Saudi Arabia launched a $17.5 billion sovereign offering Wednesday in its first foray into the international bond market, drawing strong demand for the dollar-denominated offer.
The debt offering is a key part of the kingdom's economic reform plan as it would give Saudi Arabia a sovereign benchmark that would help open its capital markets for future offerings, such as corporate issues. It also is a necessary boost to cash flow to help the country withstand a long downturn in oil prices.
The deal was initially expected to be $10 billion-$15 billion, but demand was strong with a total order book of $67 billion. According to Informa Global Markets, the offering is the largest Middle Eastern sovereign deal and is now the largest emerging market deal, surpassing Argentina's $16.5 billion debt offering earlier this year. Moody's rates the Saudi bonds as A1 with a stable outlook and Fitch rates them AA- with a negative outlook. Argentina was a high-yield issue.
Final pricing terms were more favorable than initially anticipated, tighter by more than 20 basis points per issue. The $5.5 billion in five-year notes are expected to yield 135 basis points over the U.S. five-year Treasury; the $5.5 billion 10-year notes are expected at 165 bps over the U.S. 10-year and the $6.5 billion 30-year is expected to yield 210 over the U.S. long bond.
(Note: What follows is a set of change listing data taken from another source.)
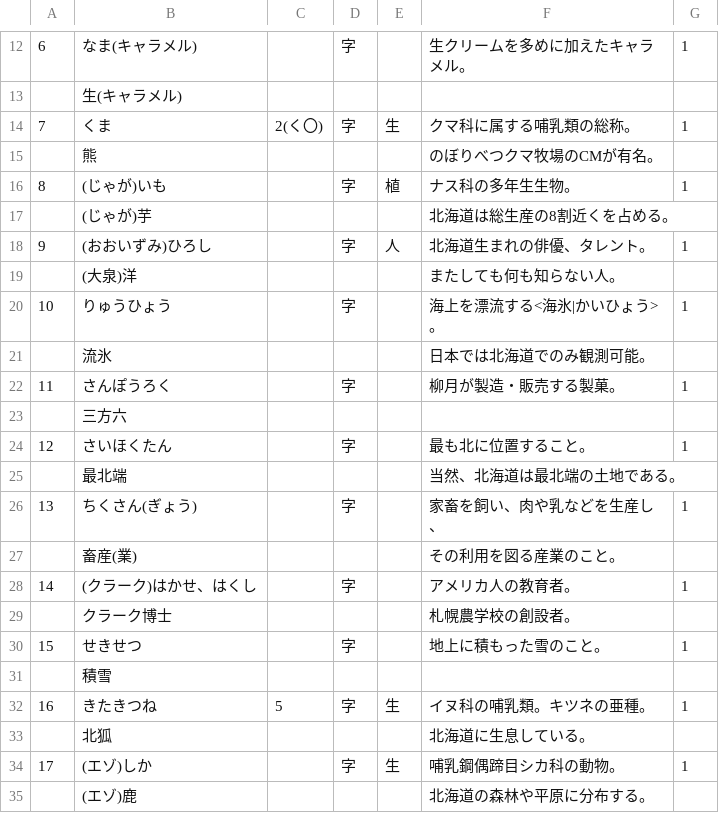
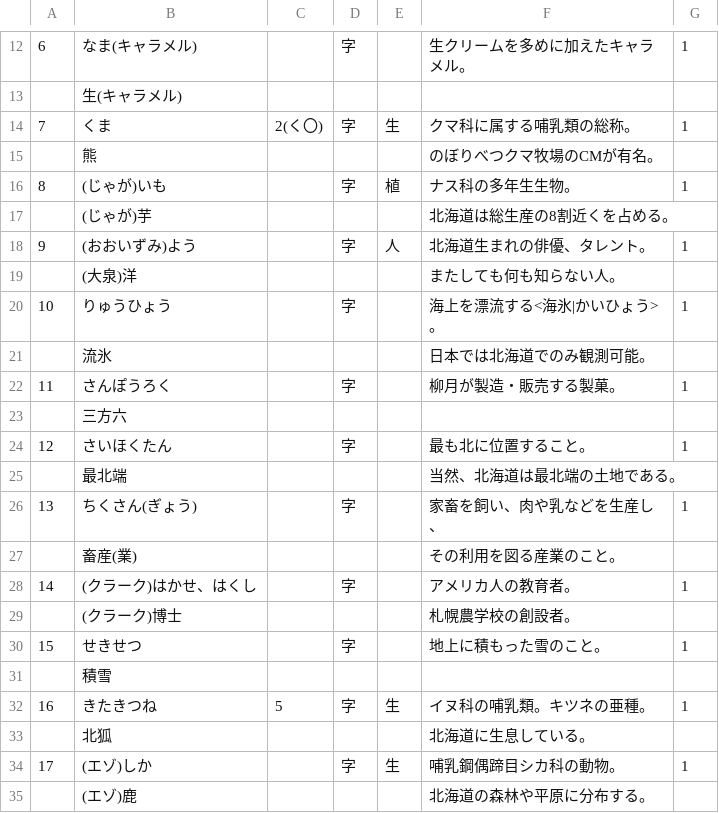
Before and after one commit to edenad/question, a CSV file: LvHokkaido/question.csv, drawn as a sheet; only a part is shown, gaps mark what is left out.

Commit message:
Update question.csv

```diff
--- a/LvHokkaido/question.csv
+++ b/LvHokkaido/question.csv
@@ -17,3 +17,3 @@
 ,(じゃが)芋,,,,北海道は総生産の8割近くを占める。,,,
-9,(おおいずみ)ひろし,,字,人,北海道生まれの俳優、タレント。,1,,
+9,(おおいずみ)よう,,字,人,北海道生まれの俳優、タレント。,1,,
 ,(大泉)洋,,,,またしても何も知らない人。,,,
@@ -28,3 +28,3 @@
 14,(クラーク)はかせ、はくし,,字,,アメリカ人の教育者。,1,,
-,クラーク博士,,,,札幌農学校の創設者。,,,
+,(クラーク)博士,,,,札幌農学校の創設者。,,,
 15,せきせつ,,字,,地上に積もった雪のこと。,1,,
```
The final deal pricing and allocations are expected at about 3 p.m. EDT.
Saudi officials ended a weeklong roadshow for the multi-tranche dollar offering with an investor meeting in New York on Tuesday.